He noted that the slight increase in annual recycling rates was largely a result of “greater public participation in some key, heavily populated, urban local authorities, which have made significant improvements from a very low base by seizing the political initiative”.

SITA has now updated its local authority recycling map to reflect the new figures.

The Environmental Services Association’s Economist, Jacob Hayler, added that “far from stepping back from waste-related issues, Defra needs to be making fresh interventions to help local authorities and their private sector partners introduce the services needed to reach the 50 per cent target for 2020”.

Dan Cooke, Director of External Affairs at Viridor, went further, stating that there needs to be a "firm focus on ‘front end’ recycling and how to get to near term and more stretching targets – re-telling the story of why recycling matters and why quality, not just quantity, counts".

He added: "We need to invest in education, engagement and convenient collection systems and, most importantly, in more ‘next generation’ infrastructure. This will combine accessible, simple recycling with quality focused outputs through smart use of technology...To help us do that, we need government to step forward, not backwards, in providing clearer support in incentivising best practice whilst tackling waste crime. Only then will we significantly improve rates of recycling in England and truly maximise the potential of a national renewable resource.”

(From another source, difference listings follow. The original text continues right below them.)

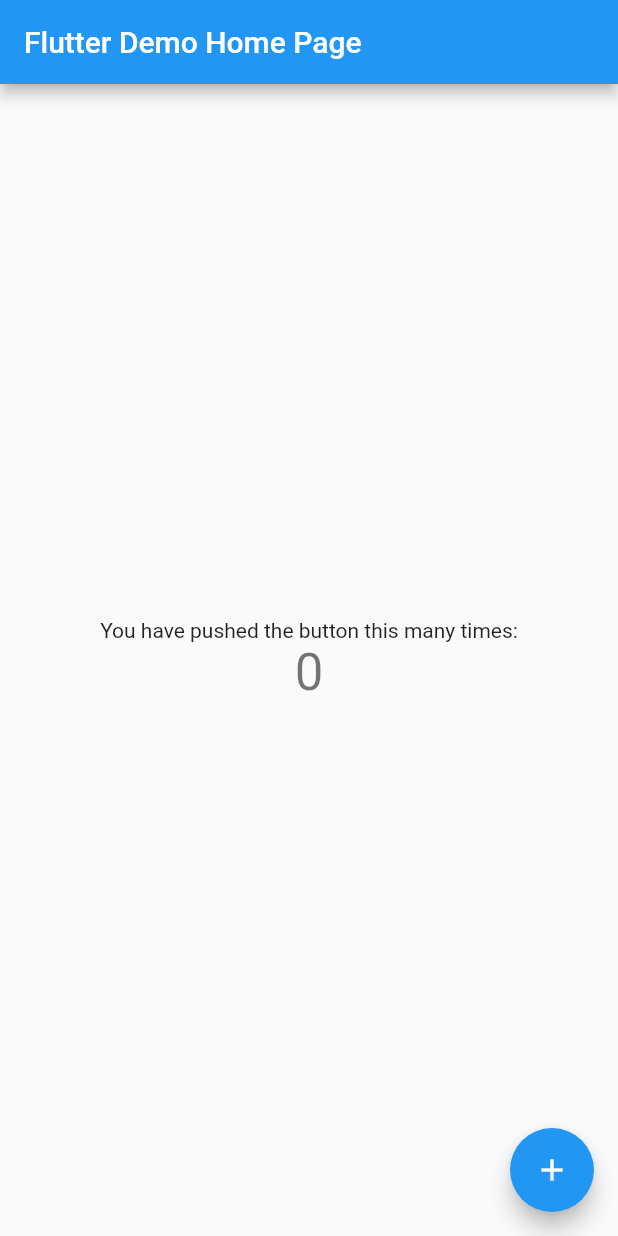
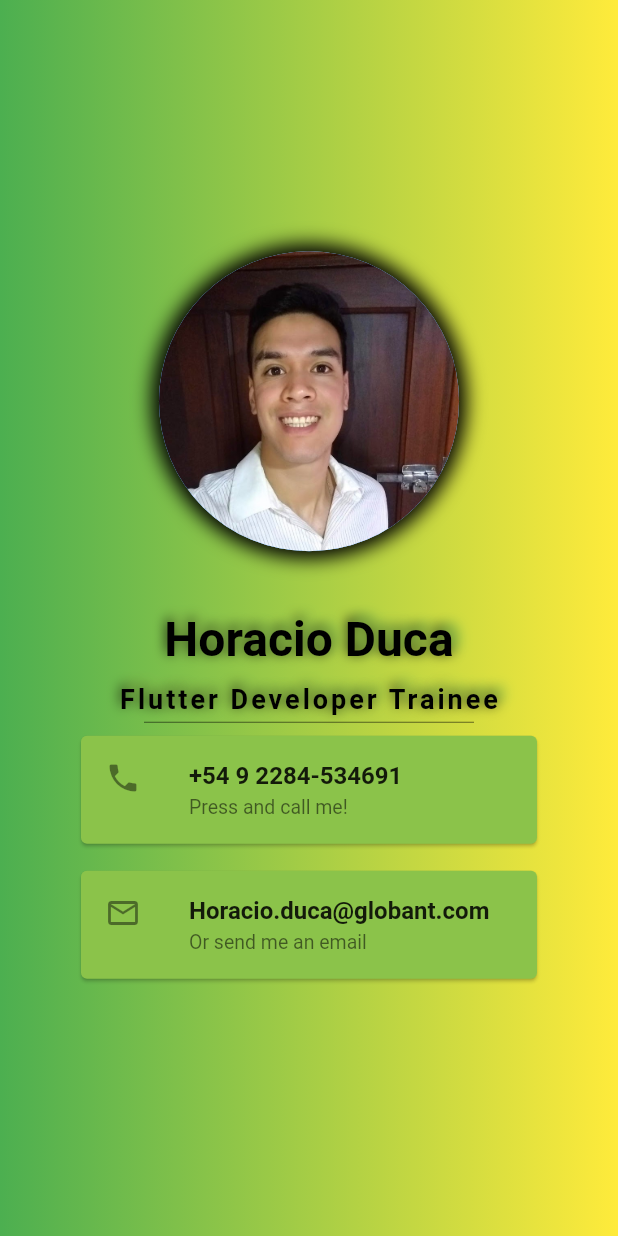
Before and after one commit to HoracioDuca/bussiness_card_app, a Flutter app: the screen it shows after launch, on a phone screen of 412 x 824 dp. Run offline on Flutter 3.47's test engine with Material 2 defaults, Android fonts, the phone set to English and light mode, and no system bars.

Commit message:
Uploading my Business Credential Card

```diff
--- a/lib/main.dart
+++ b/lib/main.dart
@@ -1,113 +1,185 @@
 import 'package:flutter/material.dart';
+import 'package:business_card/styles/dimensions.dart';
 
-void main() {
-  runApp(MyApp());
-}
+void main() => runApp(BusinessCardApp());
 
-class MyApp extends StatelessWidget {
-  // This widget is the root of your application.
+class BusinessCardApp extends StatelessWidget {
+  BusinessCardApp({
+    this.blurRadius = Dimension.blurRadius,
+    this.spreadRadius = Dimension.spreadRadius,
+    this.circleAvatarRadius = Dimension.circleAvatarRadius,
+    this.titleFontSize = Dimension.titleFontSize,
+    this.subtitleFontSize = Dimension.subtitleFontSize,
+    this.letterSpacing = Dimension.letterSpacing,
+    this.dividerHeight = Dimension.dividerHeight,
+    this.cardSubtitleFontSize = Dimension.cardSubtitleFontSize,
+  });
+
+  final double blurRadius;
+  final double spreadRadius;
+  final double circleAvatarRadius;
+  final double titleFontSize;
+  final double subtitleFontSize;
+  final double letterSpacing;
+  final double dividerHeight;
+  final double cardSubtitleFontSize;
+
   @override
   Widget build(BuildContext context) {
     return MaterialApp(
-      title: 'Flutter Demo',
-      theme: ThemeData(
-        // This is the theme of your application.
-        //
-        // Try running your application with "flutter run". You'll see the
-        // application has a blue toolbar. Then, without quitting the app, try
-        // changing the primarySwatch below to Colors.green and then invoke
-        // "hot reload" (press "r" in the console where you ran "flutter run",
-        // or simply save your changes to "hot reload" in a Flutter IDE).
-        // Notice that the counter didn't reset back to zero; the application
-        // is not restarted.
-        primarySwatch: Colors.blue,
+      debugShowCheckedModeBanner: false,
+      title: 'Business Card App',
+      home: Scaffold(
+        body: Container(
+          decoration: BoxDecoration(
+            gradient: LinearGradient(colors: [
+              Colors.green,
+              Colors.yellow,
+            ]),
           ),
-      home: MyHomePage(title: 'Flutter Demo Home Page'),
-    );
-  }
-}
-
-class MyHomePage extends StatefulWidget {
-  MyHomePage({Key key, this.title}) : super(key: key);
-
-  // This widget is the home page of your application. It is stateful, meaning
-  // that it has a State object (defined below) that contains fields that affect
-  // how it looks.
-
-  // This class is the configuration for the state. It holds the values (in this
-  // case the title) provided by the parent (in this case the App widget) and
-  // used by the build method of the State. Fields in a Widget subclass are
-  // always marked "final".
-
-  final String title;
-
-  @override
-  _MyHomePageState createState() => _MyHomePageState();
-}
-
-class _MyHomePageState extends State<MyHomePage> {
-  int _counter = 0;
-
-  void _incrementCounter() {
-    setState(() {
-      // This call to setState tells the Flutter framework that something has
-      // changed in this State, which causes it to rerun the build method below
-      // so that the display can reflect the updated values. If we changed
-      // _counter without calling setState(), then the build method would not be
-      // called again, and so nothing would appear to happen.
-      _counter++;
-    });
-  }
-
-  @override
-  Widget build(BuildContext context) {
-    // This method is rerun every time setState is called, for instance as done
-    // by the _incrementCounter method above.
-    //
-    // The Flutter framework has been optimized to make rerunning build methods
-    // fast, so that you can just rebuild anything that needs updating rather
-    // than having to individually change instances of widgets.
-    return Scaffold(
-      appBar: AppBar(
-        // Here we take the value from the MyHomePage object that was created by
-        // the App.build method, and use it to set our appbar title.
-        title: Text(widget.title),
+          child: SafeArea(
+            child: Padding(
+              padding: const EdgeInsets.only(
+                left: 50.0,
+                right: 50.0,
               ),
-      body: Center(
-        // Center is a layout widget. It takes a single child and positions it
-        // in the middle of the parent.
               child: Column(
-          // Column is also a layout widget. It takes a list of children and
-          // arranges them vertically. By default, it sizes itself to fit its
-          // children horizontally, and tries to be as tall as its parent.
-          //
-          // Invoke "debug painting" (press "p" in the console, choose the
-          // "Toggle Debug Paint" action from the Flutter Inspector in Android
-          // Studio, or the "Toggle Debug Paint" command in Visual Studio Code)
-          // to see the wireframe for each widget.
-          //
-          // Column has various properties to control how it sizes itself and
-          // how it positions its children. Here we use mainAxisAlignment to
-          // center the children vertically; the main axis here is the vertical
-          // axis because Columns are vertical (the cross axis would be
-          // horizontal).
                 mainAxisAlignment: MainAxisAlignment.center,
-          children: <Widget>[
-            Text(
-              'You have pushed the button this many times:',
+                children: [
+                  Container(
+                    decoration: BoxDecoration(
+                        color: Colors.white,
+                        shape: BoxShape.circle,
+                        boxShadow: [
+                          BoxShadow(
+                            blurRadius: blurRadius,
+                            color: Colors.black,
+                            spreadRadius: spreadRadius,
+                          ),
+                        ]),
+                    child: CircleAvatar(
+                      backgroundImage: AssetImage("assets/images/me.jpg"),
+                      radius: circleAvatarRadius,
+                    ),
+                  ),
+                  SizedBox(
+                    height: 40.0,
                   ),
                   Text(
-              '$_counter',
-              style: Theme.of(context).textTheme.headline4,
+                    'Horacio Duca',
+                    style: TextStyle(
+                      fontSize: titleFontSize,
+                      fontWeight: FontWeight.bold,
+                      color: Colors.black,
+                      shadows: [
+                        Shadow(
+                          blurRadius: blurRadius,
+                          color: Colors.black,
+                          offset: Offset(
+                            0.0,
+                            -2.0,
+                          ),
+                        ),
+                        Shadow(
+                          blurRadius: 10.0,
+                          color: Colors.lightGreen,
+                          offset: Offset(
+                            5.0,
+                            -5.0,
+                          ),
                         ),
                       ],
                     ),
                   ),
-      floatingActionButton: FloatingActionButton(
-        onPressed: _incrementCounter,
-        tooltip: 'Increment',
-        child: Icon(Icons.add),
-      ), // This trailing comma makes auto-formatting nicer for build methods.
+                  SizedBox(
+                    height: 10.0,
+                  ),
+                  Text(
+                    'Flutter Developer Trainee',
+                    style: TextStyle(
+                      fontSize: subtitleFontSize,
+                      letterSpacing: letterSpacing,
+                      fontWeight: FontWeight.bold,
+                      color: Colors.black,
+                      shadows: [
+                        Shadow(
+                          blurRadius: blurRadius,
+                          color: Colors.black,
+                          offset: Offset(
+                            0.0,
+                            -2.0,
+                          ),
+                        ),
+                        Shadow(
+                          blurRadius: blurRadius,
+                          color: Colors.lightGreen,
+                          offset: Offset(
+                            5.0,
+                            -5.0,
+                          ),
+                        ),
+                      ],
+                    ),
+                  ),
+                  SizedBox(
+                    width: 220.0,
+                    height: 10.0,
+                    child: Divider(
+                      height: dividerHeight,
+                      color: Colors.black54,
+                    ),
+                  ),
+                  Card(
+                    color: Colors.lightGreen,
+                    child: ListTile(
+                      leading: Icon(Icons.phone),
+                      title: Text(
+                        '+54 9 2284-534691',
+                        style: TextStyle(
+                          fontWeight: FontWeight.bold,
+                        ),
+                      ),
+                      subtitle: Text(
+                        'Press and call me!',
+                        style: TextStyle(
+                          fontSize: cardSubtitleFontSize,
+                        ),
+                      ),
+                      onTap: () => _onPressMakePhoneCall(),
+                    ),
+                  ),
+                  SizedBox(
+                    height: 10.0,
+                  ),
+                  Card(
+                    color: Colors.lightGreen,
+                    child: ListTile(
+                      leading: Icon(Icons.email_outlined),
+                      title: Text(
+                        'Horacio.duca@globant.com',
+                        style: TextStyle(
+                          fontWeight: FontWeight.bold,
+                        ),
+                      ),
+                      subtitle: Text(
+                        'Or send me an email',
+                        style: TextStyle(
+                          fontSize: cardSubtitleFontSize,
+                        ),
+                      ),
+                      onTap: () => _onPressSendEmail(),
+                    ),
+                  ),
+                ],
+              ),
+            ),
+          ),
+        ),
+      ),
     );
   }
+
+  _onPressSendEmail() {}
+
+  _onPressMakePhoneCall() {}
 }
--- /dev/null
+++ b/lib/styles/dimensions.dart
@@ -0,0 +1,10 @@
+abstract class Dimension{
+  static const double blurRadius = 10.0;
+  static const double spreadRadius = 5.0;
+  static const double circleAvatarRadius = 100.0;
+  static const double titleFontSize = 32.0;
+  static const double subtitleFontSize = 18.0;
+  static const double letterSpacing = 2.0;
+  static const double dividerHeight = 2.0;
+  static const double cardSubtitleFontSize = 13.0;
+}
--- a/pubspec.yaml
+++ b/pubspec.yaml
@@ -45,8 +45,8 @@ flutter:
   uses-material-design: true
 
   # To add assets to your application, add an assets section, like this:
-  # assets:
-  #   - images/a_dot_burr.jpeg
+  assets:
+    - assets/images/
   #   - images/a_dot_ham.jpeg
 
   # An image asset can refer to one or more resolution-specific "variants", see
```
Also changed, not shown: assets/images/me.jpg (added), 40 other files. Lines whose indentation alone changed are shown as unchanged.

However, Kristian Dales, Sales and Marketing Director at waste management company FCC Environment, noted that the waste management and recycling industry has a “vital role to play in helping local authorities deliver a user-friendly system of collections which is cost-effective and will continue to boost recycling levels”.

He added: “In order to provide long-term support to prevent the stagnation of recycling rates, our industry needs consistency regarding legislative and economic drivers to encourage investment in infrastructure and market growth.”

Read the full recycling figures for local authority collected waste from households.